What a Difference a Well Makes

In the investment world, there are few sectors that offer as many binary outcomes as the oil and gas business. A potentially high-impact well either hits or it doesn't. In this business, well results move stock prices far more than do quarterly earnings statements.

This is kind of appealing, in a way. Companies that live and die by beating the Wall Street consensus earnings-per-share number each quarter are far more inclined to fudge their numbers. Accounting chicanery is something I don't spend a lot of time worrying about when I invest in E&P companies.

Of course, there are plenty of other things to worry about:

  • Hurricanes and other natural disasters.
  • Expropriation by foreign governments.
  • Rig explosions.
  • Permitting challenges following said explosions.

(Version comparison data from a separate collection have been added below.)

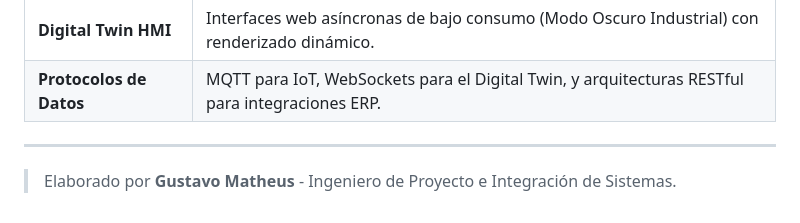
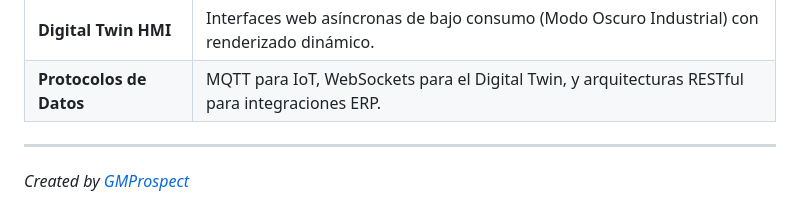
Before and after one commit to GMProspect/smart-factory-iot, a Markdown page: README.md, the part around the change. Drawn GitHub-style.

Commit message:
Actualizar README.md

```diff
--- a/README.md
+++ b/README.md
@@ -84,4 +84,4 @@ El diseño del sistema se basó en los siguientes pilares tecnológicos y protoc
 | **Protocolos de Datos** | MQTT para IoT, WebSockets para el Digital Twin, y arquitecturas RESTful para integraciones ERP. |
 
 ---
-> Elaborado por **Gustavo Matheus** - Ingeniero de Proyecto e Integración de Sistemas.
+*Created by [GMProspect](https://github.com/GMProspect)*
```
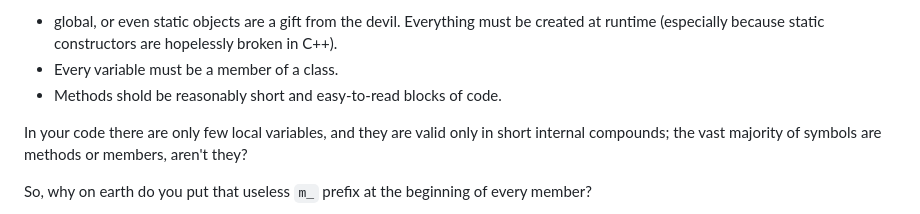
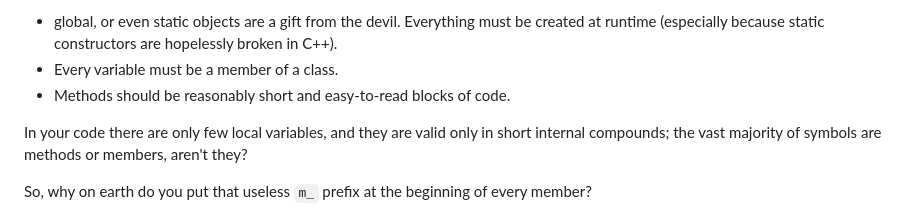
Before and after one commit to giusguerrini/xwterm, a Markdown page: doc/60-coding-conventions.md, the part around the change. Rendered like a GitHub page.

Commit message:
Coding style completed

```diff
--- a/doc/60-coding-conventions.md
+++ b/doc/60-coding-conventions.md
@@ -127,7 +127,7 @@ Also, you diligently apply good coding practices, don't you?
 - global, or even static objects are a gift from the devil. Everything must be created at runtime (especially because static constructors
 are hopelessly broken in C++).
 - Every variable must be a member of a class.
-- Methods shold be reasonably short and easy-to-read blocks of code.
+- Methods should be reasonably short and easy-to-read blocks of code.
 
 In your code there are only few local variables, and they are valid only in short internal compounds; the vast majority of symbols
 are methods or members, aren't they?
```
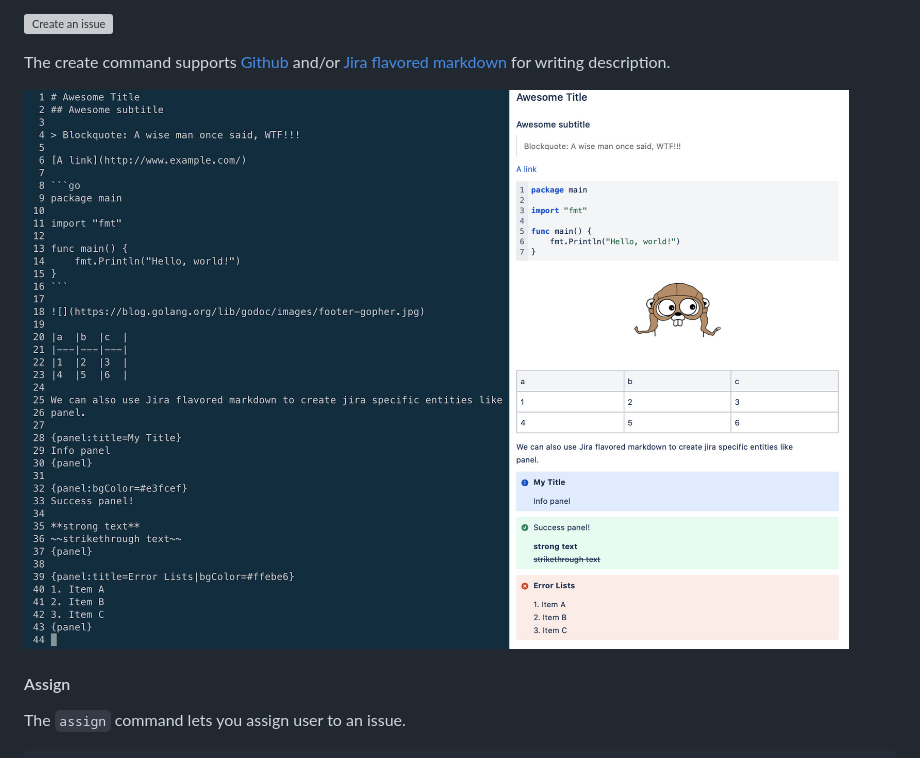
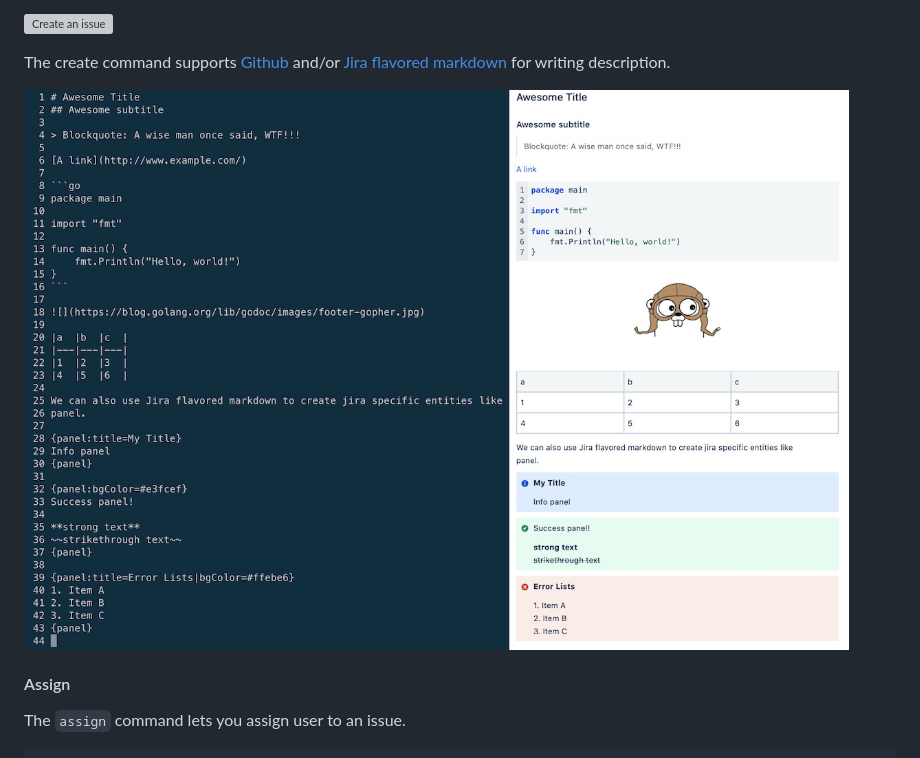
Before and after one commit to ankitpokhrel/jira-cli, a Markdown page: README.md, the part around the change. Drawn GitHub-style; pictures changed too: .github/assets/markdown.jpg (added), .github/assets/md-preview.jpg (deleted); grey boxes are pictures that could not be loaded.

Commit message:
Reduce image size and rename

```diff
--- a/README.md
+++ b/README.md
@@ -192,7 +192,7 @@ $ jira issue create -tBug -s"New Bug" -yHigh -lbug -lurgent -b"Bug description"
 
 The create command supports [Github](https://github.github.com/gfm/) and/or [Jira flavored markdown](https://jira.atlassian.com/secure/WikiRendererHelpAction.jspa?section=all) for writing description.
 
-![Markdown render preview](.github/assets/md-preview.jpg)
+![Markdown render preview](.github/assets/markdown.jpg)
 
 #### Assign
 The `assign` command lets you assign user to an issue.
```
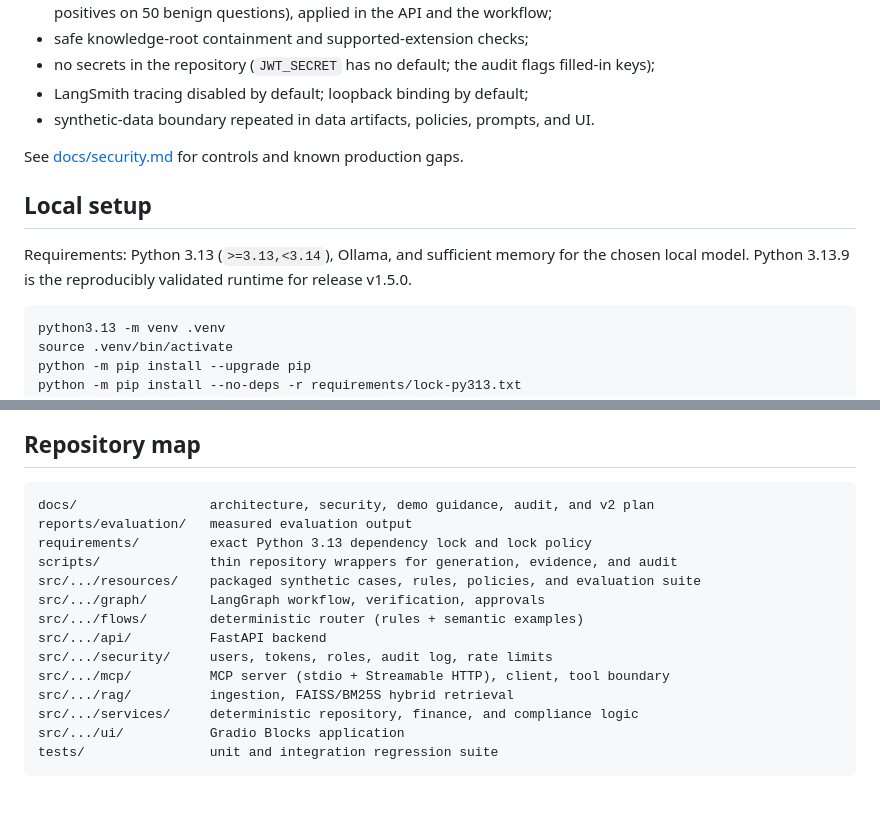
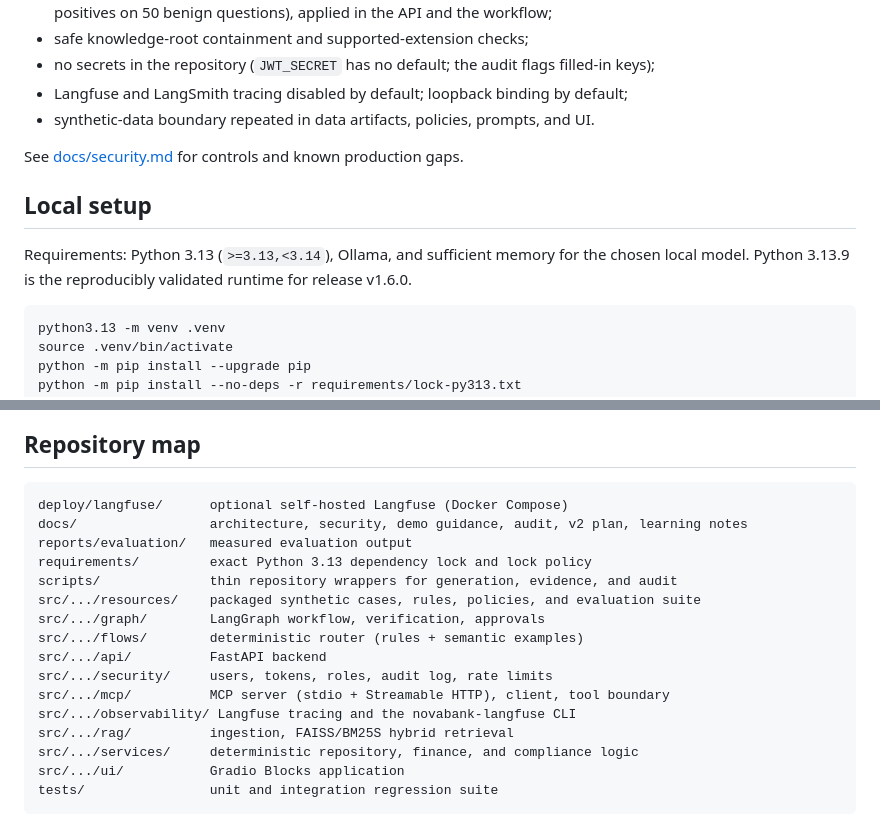
Before and after one commit to Maik-Huebner/secure-enterprise-ai-assistant, a Markdown page: README.md, 2 parts joined by grey strips. Rendered like a GitHub page; blank space fills up the shorter version.

````diff
--- a/README.md
+++ b/README.md
@@ -300,7 +328,7 @@ reveals it. Tests cover direct, filter-based, identifier-based and MCP-level det
   recall 0.75, no false positives on 50 benign questions), applied in the API and the workflow;
 - safe knowledge-root containment and supported-extension checks;
 - no secrets in the repository (`JWT_SECRET` has no default; the audit flags filled-in keys);
-- LangSmith tracing disabled by default; loopback binding by default;
+- Langfuse and LangSmith tracing disabled by default; loopback binding by default;
 - synthetic-data boundary repeated in data artifacts, policies, prompts, and UI.
 
 See [docs/security.md](docs/security.md) for controls and known production gaps.
@@ -308,7 +336,7 @@ See [docs/security.md](docs/security.md) for controls and known production gaps.
 ## Local setup
 
 Requirements: Python 3.13 (`>=3.13,<3.14`), Ollama, and sufficient memory for the chosen
-local model. Python 3.13.9 is the reproducibly validated runtime for release v1.5.0.
+local model. Python 3.13.9 is the reproducibly validated runtime for release v1.6.0.
 
 ```bash
 python3.13 -m venv .venv
@@ -406,7 +434,8 @@ chain-of-thought.
 ## Repository map
 
 ```text
-docs/                 architecture, security, demo guidance, audit, and v2 plan
+deploy/langfuse/      optional self-hosted Langfuse (Docker Compose)
+docs/                 architecture, security, demo guidance, audit, v2 plan, learning notes
 reports/evaluation/   measured evaluation output
 requirements/         exact Python 3.13 dependency lock and lock policy
 scripts/              thin repository wrappers for generation, evidence, and audit
@@ -416,6 +445,7 @@ src/.../flows/        deterministic router (rules + semantic examples)
 src/.../api/          FastAPI backend
 src/.../security/     users, tokens, roles, audit log, rate limits
 src/.../mcp/          MCP server (stdio + Streamable HTTP), client, tool boundary
+src/.../observability/ Langfuse tracing and the novabank-langfuse CLI
 src/.../rag/          ingestion, FAISS/BM25S hybrid retrieval
 src/.../services/     deterministic repository, finance, and compliance logic
 src/.../ui/           Gradio Blocks application
````
Also changed, not shown: other parts of README.md (+29 -1 lines), docs/architecture.md (+5 -0 lines), docs/lernnotizen/paket-6-langfuse.md (added, +87 -0 lines), docs/security.md (+20 -0 lines), docs/assets/langfuse-trace.jpg (added).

Then, of course, there's the more run-of-the-mill concern that a new exploratory play will come up dry. If a company has a lot riding on a play, this can really hurt. We saw what happened to Delta Petroleum (Nasdaq: DPTR  ) shares when their highly anticipated Gray well in Washington state turned out to be a duster.

On the flip side, a successful well result can set shares alight. We saw that today with Credo Petroleum (Nasdaq: CRED  ) and the results of its third Bakken well. The well tested at a 24-hour rate of 1,367 barrels of oil equivalent per day. This initial rate was actually lower than those reported at Credo's prior two Bakken wells, but this one was choked back to a greater degree, implying strong potential. Credo also has a much larger working interest in this well than in the prior two, which should translate to a more material increase in production, cash flow, and net asset value. The shares are up over 20% as I write.

Credo is drilling in the Fort Berthold Indian Reservation in Dunn County, North Dakota -- the same area that Williams (NYSE: WMB  ) paid a pretty penny to enter back in November, and where Kodiak Oil & Gas (AMEX: KOG  ) is also making headway. The Bakken play is making a lot of people a lot of money. Credo shareholders are just the latest to catch the wave.

Now, as for my thoughts on investing in so-called "drill hole plays," where you've got that binary outcome in full effect: This is often not a great deal different than putting it all on black at the tables in Vegas. That's not to say you can't tilt the odds in your favor, though.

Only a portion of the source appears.